Professor, Department of Biology
Ph.D. University of California, San Diego
Research Interests: Neuronal basis of behavior
Overview: We study how the nervous system controls behavior by analyzing the neural networks for decision making, focusing on spatial exploration behaviors, and food choice involving trade-offs that mimic human economic decisions. We investigate how these networks function using a combination of experimental and theoretical approaches. We track the movements of worms at high spatiotemporal resolution in complex naturalistic environments to determine the underlying behavioral strategies. Neuronal function is assessed by investigating changes in behavior caused by genetic mutations, neuronal ablations, and optogenetic manipulations. We also make optical recordings in freely moving animals to correlate neuronal activity patterns and behavior; these experiments are facilitated by microfluidic devices to control the worm's local sensory environment. Patch-clamp electrophysiological recordings are made from normal and mutant animals to determine how the electrical properties of neurons influence network function. Experimental data are synthesized in predictive theoretical models. Predictions are tested experimentally and the results are used to improve our theoretical understanding of the function of biological networks. These results provide new insights into the cellular and molecular mechanisms of information processing underlying animal behavior.
Anthelmintic drug actions in resistant and susceptible C. elegans revealed by electrophysiological recordings in a multichannel microfluidic device.
Int J Parasitol Drugs Drug Resist. 2018 Dec;8(3):607-628
Authors: Weeks JC, Robinson KJ, Lockery SR, Roberts WM

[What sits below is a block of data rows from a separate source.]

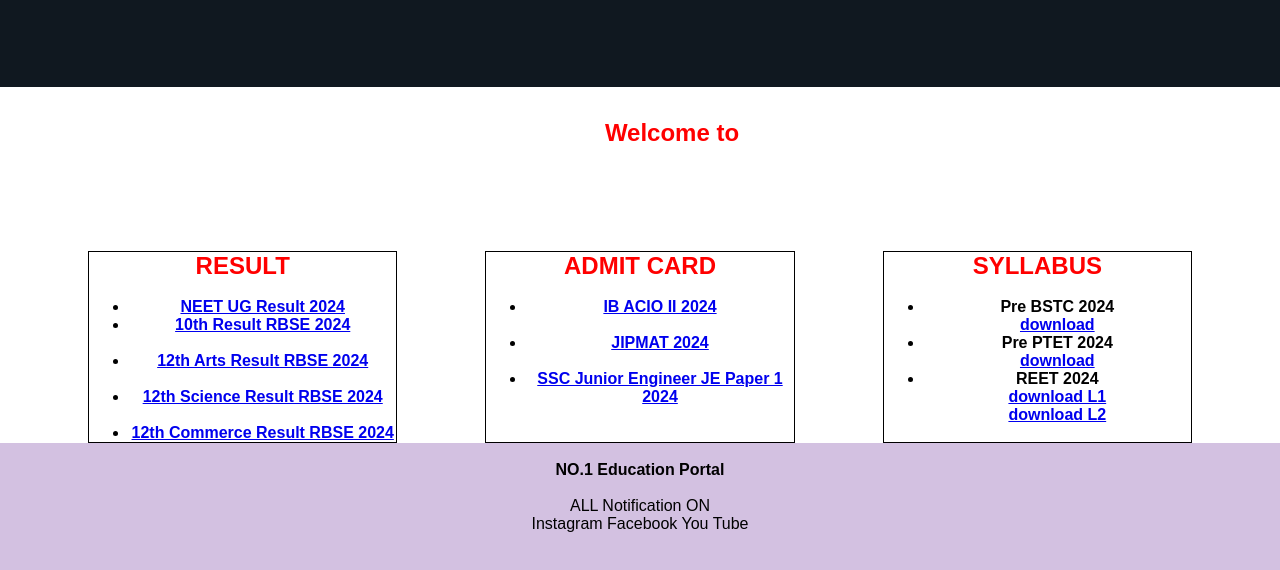
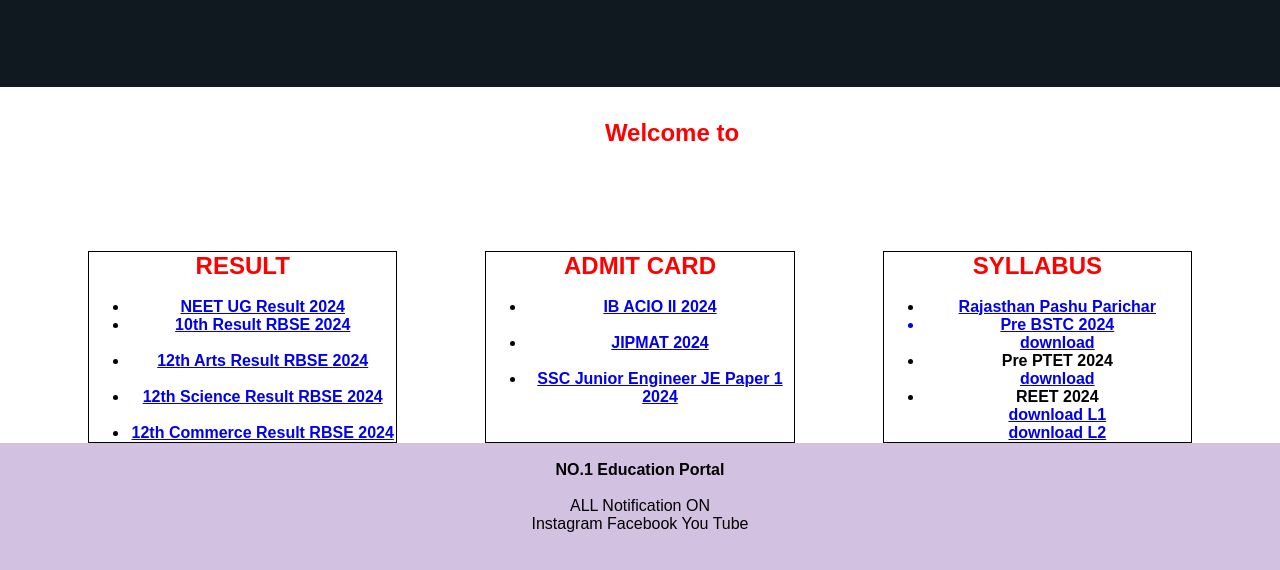
Before and after one commit to Gjani80/EDUCATIONCUP, a plain HTML site: page index.html.html in a window 1280 px wide. Shown: the part 1523-2093 px from the top of the page. Drawn offline with Linux system fonts and the light colour scheme.

Commit message:
Update index.html.html

```diff
--- a/index.html.html
+++ b/index.html.html
@@ -58,6 +58,7 @@
         <h2>SYLLABUS</h2>
         <br>
         <ul class="result-box">
+            <li> <a href="https://rsmssb.rajasthan.gov.in/show_archived?menuName=fEaFReFd6jAdvM/XeaDXig==">Rajasthan Pashu Parichar</li>
             <li>Pre BSTC 2024</li>
             <a href="pre.bstc.syllabus.pdf" download class="download-btn">download</a>
             <br>
```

Many anthelmintic drugs used to treat parasitic nematode infections target proteins that regulate electrical activity of neurons and muscles: ion channels (ICs) and neurotransmitter receptors (NTRs). Perturbation of IC/NTR function disrupts worm behavior and can lead to paralysis, starvation, immune attack and expulsion. Limitations of current anthelmintics include a limited spectrum of activity across species and the threat of drug resistance, highlighting the need for new drugs for human and veterinary medicine. Although ICs/NTRs are valuable anthelmintic targets, electrophysiological recordings are not commonly included in drug development pipelines. We designed a medium-throughput platform for recording electropharyngeograms (EPGs)-the electrical signals emitted by muscles and neurons of the pharynx during pharyngeal pumping (feeding)-in Caenorhabditis elegans and parasitic nematodes. The current study in C. elegans expands previous work in several ways. Detecting anthelmintic bioactivity in drugs, compounds or natural products requires robust, sustained pharyngeal pumping under baseline conditions. We generated concentration-response curves for stimulating pumping by perfusing 8-channel microfluidic devices (chips) with the neuromodulator serotonin, or with E. coli bacteria (C. elegans' food in the laboratory). Worm orientation in the chip (head-first vs. tail-first) affected the response to E. coli but not to serotonin. Using a panel of anthelmintics-ivermectin, levamisole and piperazine-targeting different ICs/NTRs, we determined the effects of concentration and treatment duration on EPG activity, and successfully distinguished control (N2) and drug-resistant worms (avr-14; avr-15; glc-1, unc-38 and unc-49). EPG recordings detected anthelmintic activity of drugs that target ICs/NTRs located in the pharynx as well as at extra-pharyngeal sites. A bus-8 mutant with enhanced permeability was more sensitive than controls to drug treatment. These results provide a useful framework for investigators who would like to more easily incorporate electrophysiology as a routine component of their anthelmintic research workflow.
PMID: 30503202 [PubMed - in process]